*** Opening ENTRIES SUPPLIED ***

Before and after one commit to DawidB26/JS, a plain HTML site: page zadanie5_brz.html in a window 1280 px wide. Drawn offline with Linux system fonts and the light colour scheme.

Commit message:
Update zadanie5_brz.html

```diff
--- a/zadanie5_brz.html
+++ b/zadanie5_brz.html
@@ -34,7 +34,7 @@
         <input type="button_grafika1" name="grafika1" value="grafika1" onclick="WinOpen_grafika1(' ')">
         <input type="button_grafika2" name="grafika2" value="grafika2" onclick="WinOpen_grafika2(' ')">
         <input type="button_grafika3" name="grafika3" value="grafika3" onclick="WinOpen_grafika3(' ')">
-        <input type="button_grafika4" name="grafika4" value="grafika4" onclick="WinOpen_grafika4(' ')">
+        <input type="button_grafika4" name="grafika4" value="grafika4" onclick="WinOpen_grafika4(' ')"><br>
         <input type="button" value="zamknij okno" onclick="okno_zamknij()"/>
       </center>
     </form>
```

*** Closing ENTRIES SUPPLIED ***
*** Opening ENTRIES SUPPLIED ***

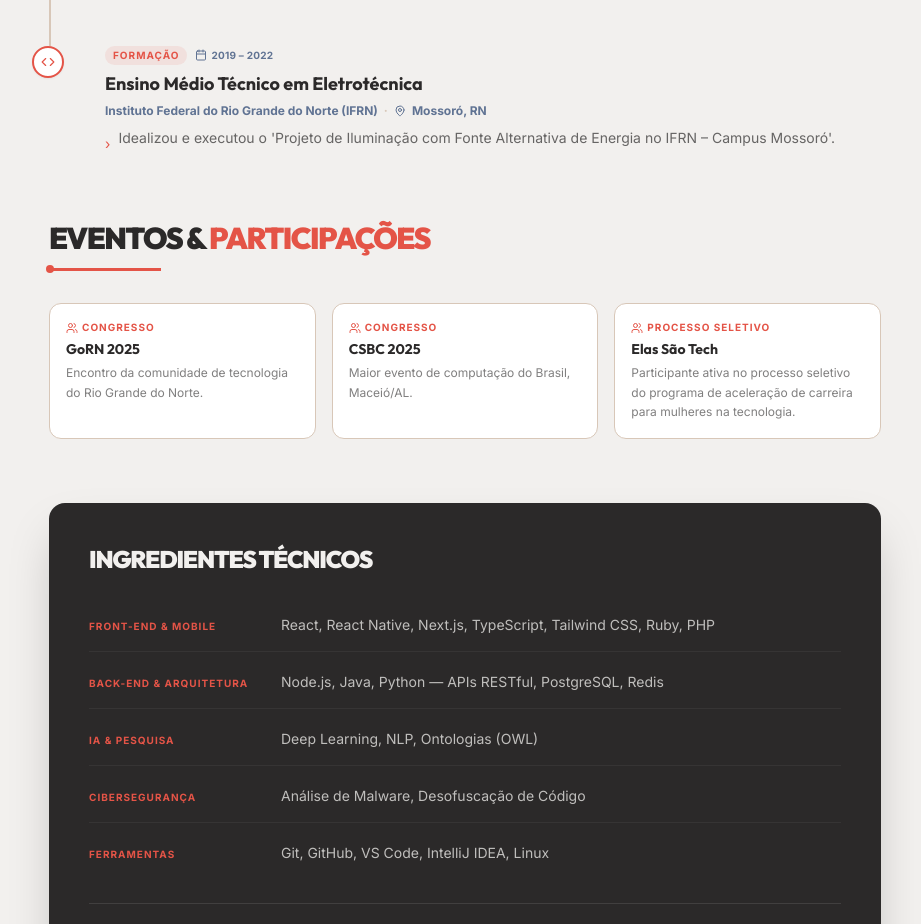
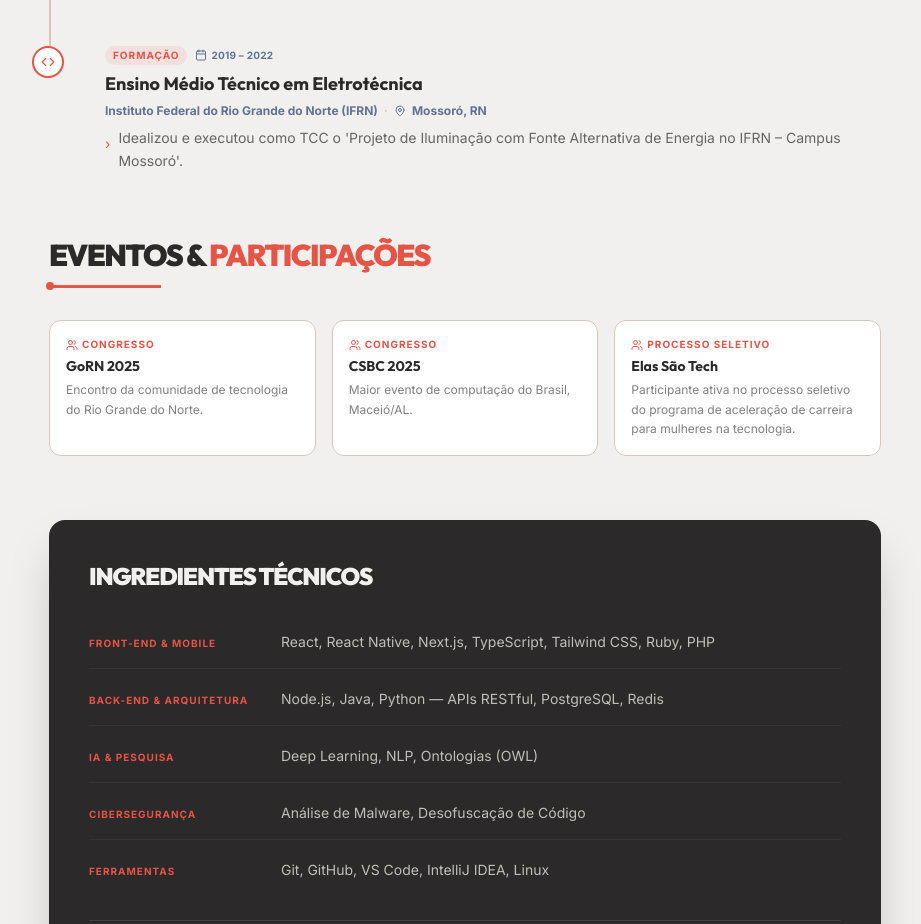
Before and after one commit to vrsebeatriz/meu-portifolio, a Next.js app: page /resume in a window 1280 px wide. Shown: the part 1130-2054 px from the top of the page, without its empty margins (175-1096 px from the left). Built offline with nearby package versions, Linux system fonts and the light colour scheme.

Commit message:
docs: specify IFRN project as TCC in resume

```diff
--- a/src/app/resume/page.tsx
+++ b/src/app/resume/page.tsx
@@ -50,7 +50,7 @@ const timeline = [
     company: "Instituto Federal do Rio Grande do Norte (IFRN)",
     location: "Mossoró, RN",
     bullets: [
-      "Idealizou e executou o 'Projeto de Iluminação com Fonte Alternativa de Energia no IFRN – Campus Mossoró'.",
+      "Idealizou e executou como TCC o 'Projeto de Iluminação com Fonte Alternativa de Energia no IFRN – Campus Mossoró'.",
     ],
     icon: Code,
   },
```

*** Closing ENTRIES SUPPLIED ***

» **EXERCISE REQUIREMENTS**: State the number of lines in the records that include the string "page", without any other words.

» **PROBLEM SOLUTION**: 4